That simple transaction left an indelible impact on the Curve, the city of Altoona, and from a personal standpoint, my own family.
In the early days of the franchise, my family had season tickets in the first row of section 215. We attended nearly every home game and soaked in the atmosphere as the region embraced the new Double-A franchise.
As the chill of spring turned into warm summer nights, my family fell in love with the Curve. We learned to pronounce Rob Mackowiak’s name, studied the slick fielding of Luis Figueroa and admired the five-tool potential of Alex Hernandez.
More than anything in the summer of 1999, we were drawn to No. 16.
Soon after he joined the club, it was clear to us that Hyzdu was special. While many players appeared overmatched, fell victim to mental lapses, or lost their temper on the field (hello, Kevin Haverbusch), Hyzdu played the game the right way.
As a 13-year-old baseball player myself, he was somebody to look up to and learn from. Our seats along the first-base line provided a perfect angle for me to study his mechanics at the plate.
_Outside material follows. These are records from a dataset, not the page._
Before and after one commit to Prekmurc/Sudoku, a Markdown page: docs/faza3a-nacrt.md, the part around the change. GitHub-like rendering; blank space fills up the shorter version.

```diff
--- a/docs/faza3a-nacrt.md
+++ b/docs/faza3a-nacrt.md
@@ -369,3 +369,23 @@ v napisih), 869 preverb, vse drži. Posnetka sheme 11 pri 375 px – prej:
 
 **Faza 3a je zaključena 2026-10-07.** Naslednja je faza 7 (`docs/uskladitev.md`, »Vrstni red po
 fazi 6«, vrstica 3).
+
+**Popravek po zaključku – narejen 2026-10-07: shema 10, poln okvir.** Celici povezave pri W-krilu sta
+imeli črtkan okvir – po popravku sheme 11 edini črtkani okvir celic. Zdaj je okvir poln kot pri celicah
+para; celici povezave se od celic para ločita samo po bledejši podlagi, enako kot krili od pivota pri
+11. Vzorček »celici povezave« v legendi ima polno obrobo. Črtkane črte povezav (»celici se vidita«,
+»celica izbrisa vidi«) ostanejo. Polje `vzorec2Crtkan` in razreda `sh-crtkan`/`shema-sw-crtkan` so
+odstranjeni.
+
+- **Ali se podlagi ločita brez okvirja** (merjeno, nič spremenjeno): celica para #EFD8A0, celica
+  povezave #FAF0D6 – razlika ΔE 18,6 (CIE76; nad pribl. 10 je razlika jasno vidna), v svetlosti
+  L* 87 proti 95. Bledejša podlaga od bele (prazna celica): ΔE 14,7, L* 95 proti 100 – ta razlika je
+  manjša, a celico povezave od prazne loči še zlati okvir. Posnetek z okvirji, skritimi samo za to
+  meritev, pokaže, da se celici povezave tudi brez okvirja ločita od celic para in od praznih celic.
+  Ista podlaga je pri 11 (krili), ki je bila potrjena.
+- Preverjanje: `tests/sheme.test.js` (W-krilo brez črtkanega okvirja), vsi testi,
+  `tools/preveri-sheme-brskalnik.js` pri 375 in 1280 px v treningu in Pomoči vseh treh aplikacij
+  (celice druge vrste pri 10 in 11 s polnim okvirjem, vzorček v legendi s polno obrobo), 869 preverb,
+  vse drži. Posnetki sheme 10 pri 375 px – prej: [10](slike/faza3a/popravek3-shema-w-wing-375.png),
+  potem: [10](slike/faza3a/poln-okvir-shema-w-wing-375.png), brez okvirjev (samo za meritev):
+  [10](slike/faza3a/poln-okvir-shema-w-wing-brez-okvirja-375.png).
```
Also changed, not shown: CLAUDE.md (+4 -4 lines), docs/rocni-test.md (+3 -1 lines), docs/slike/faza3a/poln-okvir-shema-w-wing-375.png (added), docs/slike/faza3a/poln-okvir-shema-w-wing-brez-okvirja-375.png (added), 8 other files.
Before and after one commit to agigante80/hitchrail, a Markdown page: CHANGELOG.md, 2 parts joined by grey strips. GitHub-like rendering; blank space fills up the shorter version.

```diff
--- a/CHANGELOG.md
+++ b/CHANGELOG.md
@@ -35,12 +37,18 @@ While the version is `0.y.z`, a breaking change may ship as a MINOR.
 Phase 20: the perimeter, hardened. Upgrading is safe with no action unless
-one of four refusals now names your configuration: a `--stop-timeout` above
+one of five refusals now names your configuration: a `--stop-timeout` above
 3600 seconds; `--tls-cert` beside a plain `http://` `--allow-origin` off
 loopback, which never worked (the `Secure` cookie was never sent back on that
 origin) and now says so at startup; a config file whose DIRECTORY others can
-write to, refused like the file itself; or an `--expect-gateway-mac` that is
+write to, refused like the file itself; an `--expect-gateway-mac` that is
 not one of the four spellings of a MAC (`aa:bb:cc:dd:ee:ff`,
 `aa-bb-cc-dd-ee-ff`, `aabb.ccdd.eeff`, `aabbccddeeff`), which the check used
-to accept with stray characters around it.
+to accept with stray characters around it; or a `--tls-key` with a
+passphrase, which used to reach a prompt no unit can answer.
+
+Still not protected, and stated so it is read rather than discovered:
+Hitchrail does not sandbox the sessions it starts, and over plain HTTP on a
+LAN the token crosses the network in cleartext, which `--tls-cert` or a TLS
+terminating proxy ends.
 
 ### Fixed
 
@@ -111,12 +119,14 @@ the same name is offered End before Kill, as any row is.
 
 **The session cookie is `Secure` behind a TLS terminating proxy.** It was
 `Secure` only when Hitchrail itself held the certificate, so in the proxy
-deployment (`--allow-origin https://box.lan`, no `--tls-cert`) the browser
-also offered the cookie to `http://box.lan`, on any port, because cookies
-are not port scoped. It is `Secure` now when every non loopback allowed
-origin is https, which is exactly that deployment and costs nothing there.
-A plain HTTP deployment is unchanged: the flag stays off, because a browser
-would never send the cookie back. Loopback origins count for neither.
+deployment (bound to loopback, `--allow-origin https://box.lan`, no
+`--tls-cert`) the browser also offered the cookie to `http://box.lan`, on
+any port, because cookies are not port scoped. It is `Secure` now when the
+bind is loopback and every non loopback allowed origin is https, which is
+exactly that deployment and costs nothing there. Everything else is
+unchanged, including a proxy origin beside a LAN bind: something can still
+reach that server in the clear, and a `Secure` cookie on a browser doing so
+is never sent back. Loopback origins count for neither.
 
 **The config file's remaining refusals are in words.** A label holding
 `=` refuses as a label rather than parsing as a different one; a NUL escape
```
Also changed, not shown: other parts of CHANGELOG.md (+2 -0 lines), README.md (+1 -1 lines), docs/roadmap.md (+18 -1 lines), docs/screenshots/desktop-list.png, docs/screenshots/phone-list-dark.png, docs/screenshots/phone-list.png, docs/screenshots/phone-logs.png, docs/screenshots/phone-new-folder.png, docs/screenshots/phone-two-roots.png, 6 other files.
There was nowhere else I would rather be than Blair County Ballpark.
Our travel party usually included my father, Chuck Kensinger, my uncle, John Showalter, and John’s uncle, Max Shoenfelt. Other family members, like Alan Musselman, and close family friends, like Steve Shover, often joined us for games.
As the inaugural season came to an end, we couldn’t wait for the next season of Curve baseball.
When the Pirates sent Hyzdu back for another season in Altoona in the spring of 2000, we were surprised but also excited to watch him play again. Of course, Hyzdu not only met, but exceeded all expectations as he put together a legendary season.
Once school was done for the year, we began planning road trips to watch the Curve play in other Eastern League cities. Trips to Bowie, Binghamton, New Britain, and Harrisburg were highlights of the summer.
My father, Uncle Max, and I loaded up into Uncle John’s van, and we passed the time debating when Hyzdu would get the call to Triple-A Nashville.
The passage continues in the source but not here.